Premium brands can cover a huge price range - the BMW 1 Series hatchback starts from £24,430 while Audi's all-electric e-tron comes in at a whopping £72,327.
Our rigorous lab and road tests cut through brand biases to find out which models really live up to their badge. We leave no stone unturned - whether it's a great drive, reliability, practicality, fuel efficiency, emissions, safety and more, our comprehensive reviews have you covered.
It aims to deliver the expected BMW drive appeal, as well as refinement with an easy-to-use infotainment system and subtle improvements over its predecessor, including a larger and cleaner cabin layout.

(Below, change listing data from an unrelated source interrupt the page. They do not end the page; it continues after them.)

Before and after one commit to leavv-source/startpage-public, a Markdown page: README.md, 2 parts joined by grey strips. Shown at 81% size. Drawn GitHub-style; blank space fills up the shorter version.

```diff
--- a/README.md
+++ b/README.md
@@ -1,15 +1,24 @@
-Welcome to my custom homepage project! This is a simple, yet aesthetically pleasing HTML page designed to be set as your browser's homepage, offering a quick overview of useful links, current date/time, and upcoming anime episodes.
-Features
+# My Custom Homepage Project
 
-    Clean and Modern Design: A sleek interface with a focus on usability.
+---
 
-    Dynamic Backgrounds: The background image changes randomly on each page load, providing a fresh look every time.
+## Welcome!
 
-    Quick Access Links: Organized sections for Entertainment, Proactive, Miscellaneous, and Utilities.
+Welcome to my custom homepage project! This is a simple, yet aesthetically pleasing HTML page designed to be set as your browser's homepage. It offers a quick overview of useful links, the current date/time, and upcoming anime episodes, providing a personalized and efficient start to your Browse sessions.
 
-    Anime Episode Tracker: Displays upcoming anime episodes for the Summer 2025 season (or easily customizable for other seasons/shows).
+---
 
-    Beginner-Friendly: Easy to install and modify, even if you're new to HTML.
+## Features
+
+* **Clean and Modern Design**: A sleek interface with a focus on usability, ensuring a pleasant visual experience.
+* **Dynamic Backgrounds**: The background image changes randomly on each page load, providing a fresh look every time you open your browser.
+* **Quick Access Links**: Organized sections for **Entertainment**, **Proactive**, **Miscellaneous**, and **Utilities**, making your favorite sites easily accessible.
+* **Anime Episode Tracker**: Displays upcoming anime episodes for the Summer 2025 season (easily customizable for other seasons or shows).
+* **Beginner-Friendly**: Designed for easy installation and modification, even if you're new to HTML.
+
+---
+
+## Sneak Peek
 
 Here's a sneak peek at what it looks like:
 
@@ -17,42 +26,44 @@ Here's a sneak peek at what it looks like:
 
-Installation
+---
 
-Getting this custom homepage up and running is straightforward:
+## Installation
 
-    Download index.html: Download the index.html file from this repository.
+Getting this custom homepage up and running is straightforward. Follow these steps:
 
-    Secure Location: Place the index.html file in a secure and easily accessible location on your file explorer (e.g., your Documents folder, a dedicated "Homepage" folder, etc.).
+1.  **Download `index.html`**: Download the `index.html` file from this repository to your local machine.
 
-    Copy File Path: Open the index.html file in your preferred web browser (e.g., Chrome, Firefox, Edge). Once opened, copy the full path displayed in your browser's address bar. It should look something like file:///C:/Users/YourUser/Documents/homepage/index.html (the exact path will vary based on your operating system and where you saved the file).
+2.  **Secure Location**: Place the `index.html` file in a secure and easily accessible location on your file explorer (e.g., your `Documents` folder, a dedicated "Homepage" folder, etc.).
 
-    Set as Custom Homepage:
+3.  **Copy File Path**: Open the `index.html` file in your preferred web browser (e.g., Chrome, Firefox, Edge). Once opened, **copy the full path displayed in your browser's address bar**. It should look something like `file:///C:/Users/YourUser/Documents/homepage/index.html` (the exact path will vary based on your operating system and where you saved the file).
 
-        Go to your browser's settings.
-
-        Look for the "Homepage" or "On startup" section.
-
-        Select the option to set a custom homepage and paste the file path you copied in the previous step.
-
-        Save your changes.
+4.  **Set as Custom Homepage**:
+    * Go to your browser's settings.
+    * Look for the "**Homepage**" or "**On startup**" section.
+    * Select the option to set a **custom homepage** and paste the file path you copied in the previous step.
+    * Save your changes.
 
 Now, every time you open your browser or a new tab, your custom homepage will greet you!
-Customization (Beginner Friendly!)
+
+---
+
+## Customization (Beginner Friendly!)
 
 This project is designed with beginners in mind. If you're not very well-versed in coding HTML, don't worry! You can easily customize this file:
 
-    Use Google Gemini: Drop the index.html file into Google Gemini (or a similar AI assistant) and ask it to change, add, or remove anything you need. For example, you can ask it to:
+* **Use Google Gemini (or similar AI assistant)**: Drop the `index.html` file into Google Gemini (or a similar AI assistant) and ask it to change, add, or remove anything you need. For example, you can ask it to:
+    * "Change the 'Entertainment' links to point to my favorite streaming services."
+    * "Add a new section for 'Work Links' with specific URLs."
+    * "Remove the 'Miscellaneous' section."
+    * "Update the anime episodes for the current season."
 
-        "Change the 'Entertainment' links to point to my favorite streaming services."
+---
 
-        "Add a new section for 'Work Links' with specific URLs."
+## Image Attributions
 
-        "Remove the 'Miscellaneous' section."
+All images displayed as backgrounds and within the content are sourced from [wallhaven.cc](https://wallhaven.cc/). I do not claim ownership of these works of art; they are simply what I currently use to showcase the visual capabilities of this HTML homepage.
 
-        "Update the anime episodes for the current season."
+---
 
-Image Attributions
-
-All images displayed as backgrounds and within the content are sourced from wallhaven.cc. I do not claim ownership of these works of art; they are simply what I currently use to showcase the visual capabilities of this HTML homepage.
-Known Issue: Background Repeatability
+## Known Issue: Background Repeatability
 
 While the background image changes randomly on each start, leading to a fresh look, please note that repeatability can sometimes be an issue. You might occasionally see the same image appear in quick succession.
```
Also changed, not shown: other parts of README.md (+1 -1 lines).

We've just tested its 190hp 320d diesel engine. This is likely to prove popular with buyers due to its upgraded performance potential, with BMW claiming this doesn't significantly affect fuel economy. Our lab tests find out if this is true.
However this does mean lightweight bucket seats, which give prominence to the drive above the driver's comfort.
In rarefied supercar tradition, the engine is mounted in the middle of the car, between the seats and boot. This should give it optimal balance for cornering.
The E-Pace aims to appeal to keen drivers with an agile and entertaining drive, despite its SUV design (SUVs are heavier and have a higher centre of gravity than traditional hatchbacks).
Leather upholstery, LED headlights, alloy wheels, sat nav and Apple Carplay/Android Auto come as standard. There are six trim levels to choose from to add even more features.
Most petrol and diesel engines come with four-wheel-drive and automatic transmission.
The Toyota Corolla Hybrid is a classic example of a mainstream brand clipping at the heels of premium rivals, with many upmarket features as standard. This includes heated front seats, 16-inch alloy wheels, automatic LED headlamps, a reversing camera and a 7-inch touchscreen.
Plus it looks built for the future with 's hybrid powertrain, alongside a new larger 2.0-litre hybrid engine option in response to demand from Toyota hybrid owners wanting more power and responsiveness from their cars.
Despite only being slightly larger in capacity than the 122hp 1.8-litre unit, which is also available in the Corolla, the 2.0-litre engine option is 62hp more powerful, generating 184hp. This rivals offerings from more premium brands and, despite the power increase, the 2.0-litre enjoys staying within the same tax band for CO2 emissions as the 1.8-litre.
The e-tron's well decked-out as standard with two centre touchscreens, leather upholstery and a 'Virtual Cockpit' digital instrument display. Plus all-wheel-drive and adaptive air suspension.
Audi claims you can recharge 80% of the battery in 5.5 hours at home with an AC cable, and can do the same in 30 minutes with DC fast charging en route.
Like the rival and , it's a showcase of the brand's latest technology. BMW uses a lot of carbon fibre to reduce its weight for agile driving, as well as air suspension as standard for supreme comfort.
2019 saw the 7 Series enjoy a mid-life update following its original launch in 2015. BMW's useful reversing assistant has been added, which automatically backs up the car for 50 metres following the exact path it's just been driven - handy when you're backing up to give way on a tricky country road.
But the most striking changes are outside. The front end is now dominated by a huge grille that's 40% larger than the pre-facelift model, aimed at appealing to the Chinese market which favours the divisively showy new styling.